The author, Britt Young, holding her Ottobock bebionic bionic arm.

Gabriela Hasbun. Makeup: Maria Nguyen for MAC cosmetics; Hair: Joan Laqui for Living Proof

In Jules Verne’s 1865 novel From the Earth to the Moon, members of the fictitious Baltimore Gun Club, all disabled Civil War veterans, restlessly search for a new enemy to conquer. They had spent the war innovating new, deadlier weaponry. By the war’s end, with “not quite one arm between four persons, and exactly two legs between six,” these self-taught amputee-weaponsmiths decide to repurpose their skills toward a new projectile: a rocket ship.

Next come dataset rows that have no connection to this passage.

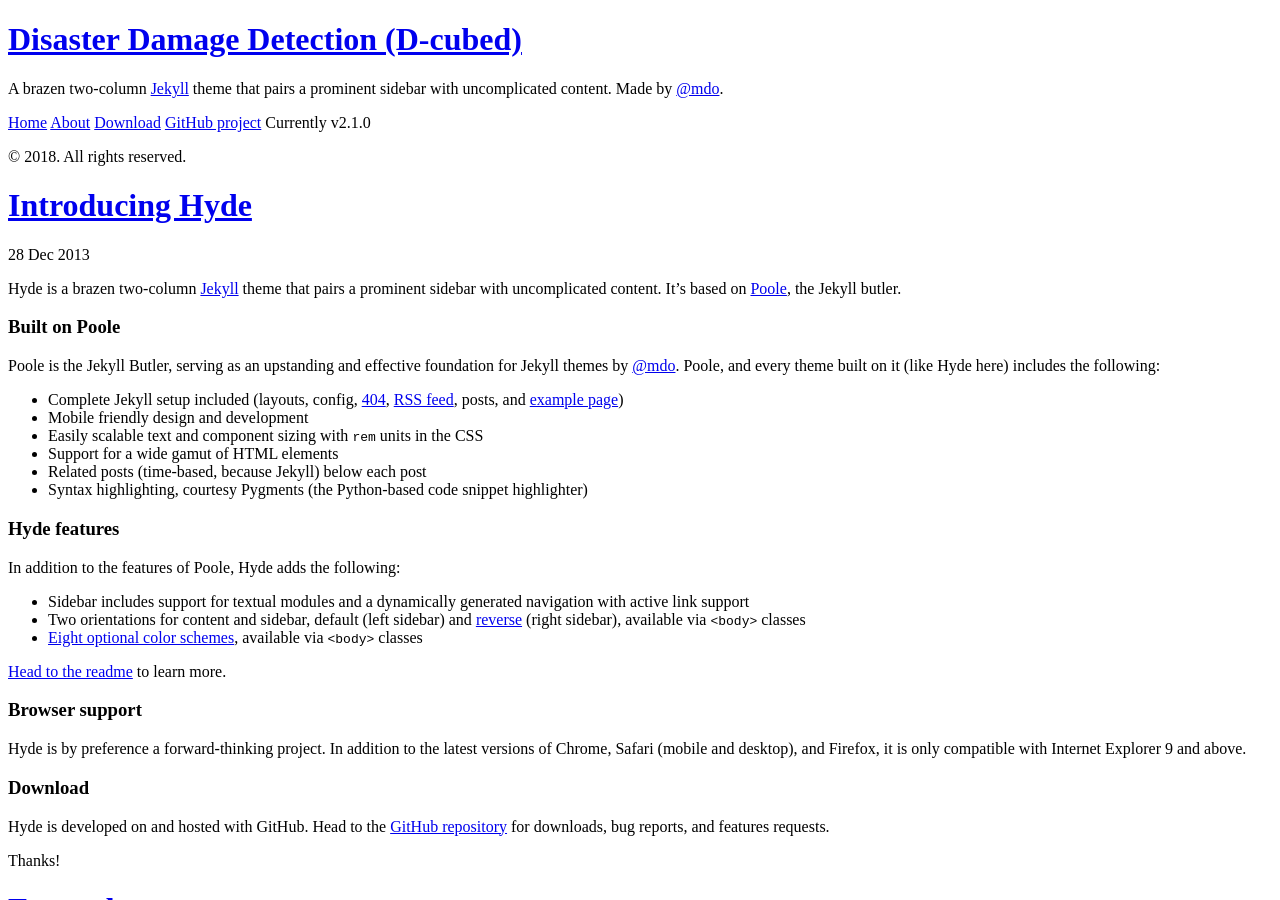
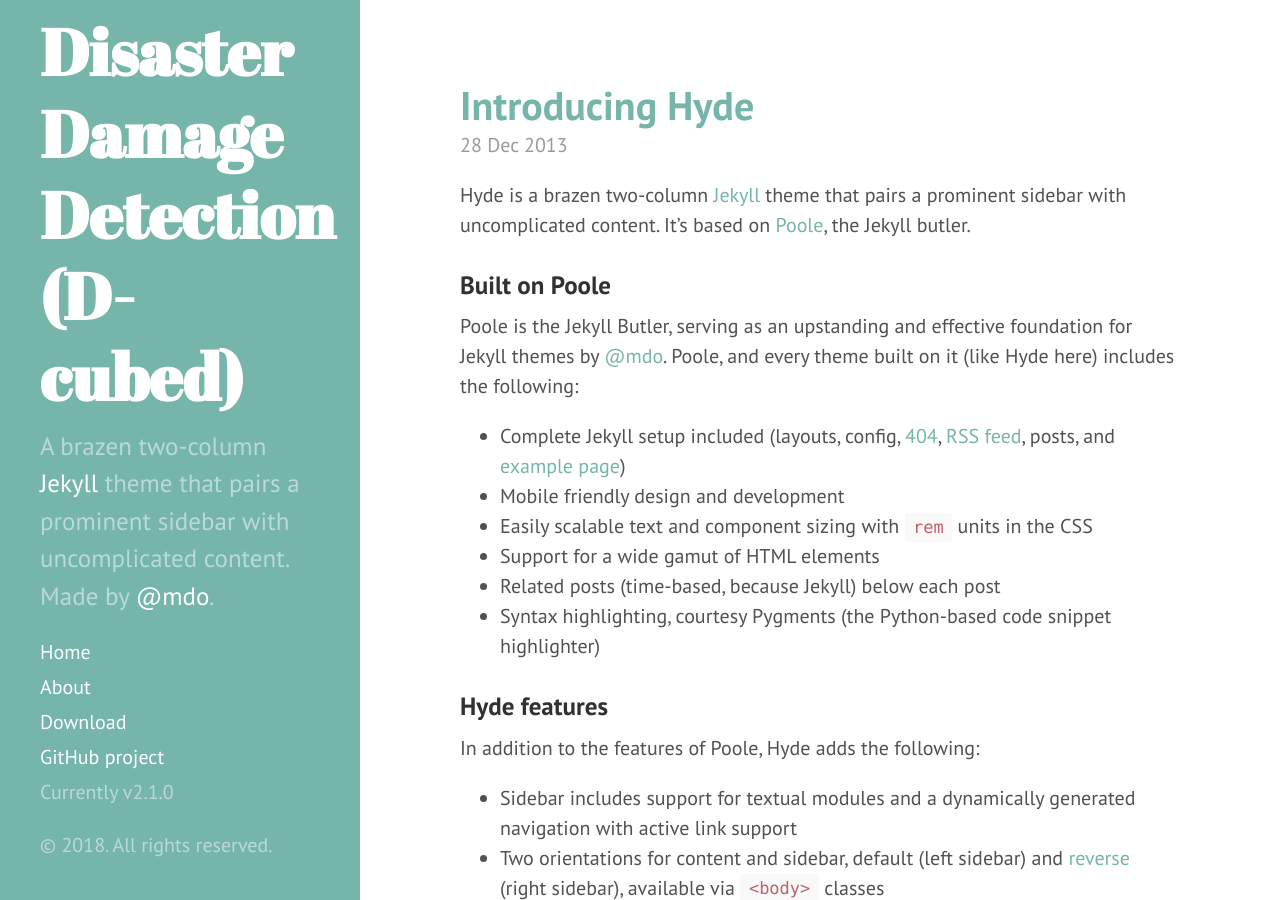
Before and after one commit to DDS-Lab/disaster-damage-detection, a Jekyll site: the page built from index.html, in a window 1280 px wide and 900 px high. Built offline with Jekyll 4.4.1, drawn with Linux system fonts in a browser that asks for light colours; the list of posts is cut into pages by our own code.

```diff
--- a/_config.yml
+++ b/_config.yml
@@ -9,7 +9,7 @@ title:            Disaster Damage Detection (D-cubed)
 tagline:          'Automatic damage detection in satellite imagery after hurricanes'
 description:      'A brazen two-column <a href="http://jekyllrb.com" target="_blank">Jekyll</a> theme that pairs a prominent sidebar with uncomplicated content. Made by <a href="https://twitter.com/mdo" target="_blank">@mdo</a>.'
 url:              "https://dds-lab.github.io"
-baseurl:          "/disaster-damage-detection"
+baseurl:          "/disaster-damage-detection/"
 
 author:
   name:           'Mark Otto'
```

The story of the Baltimore Gun Club propelling themselves to the moon is about the extraordinary masculine power of the veteran, who doesn’t simply “overcome” his disability; he derives power and ambition from it. Their “crutches, wooden legs, artificial arms, steel hooks, caoutchouc [rubber] jaws, silver craniums [and] platinum noses” don’t play leading roles in their personalities—they are merely tools on their bodies. These piecemeal men are unlikely crusaders of invention with an even more unlikely mission. And yet who better to design the next great leap in technology than men remade by technology themselves?

Keep Reading ↓Show less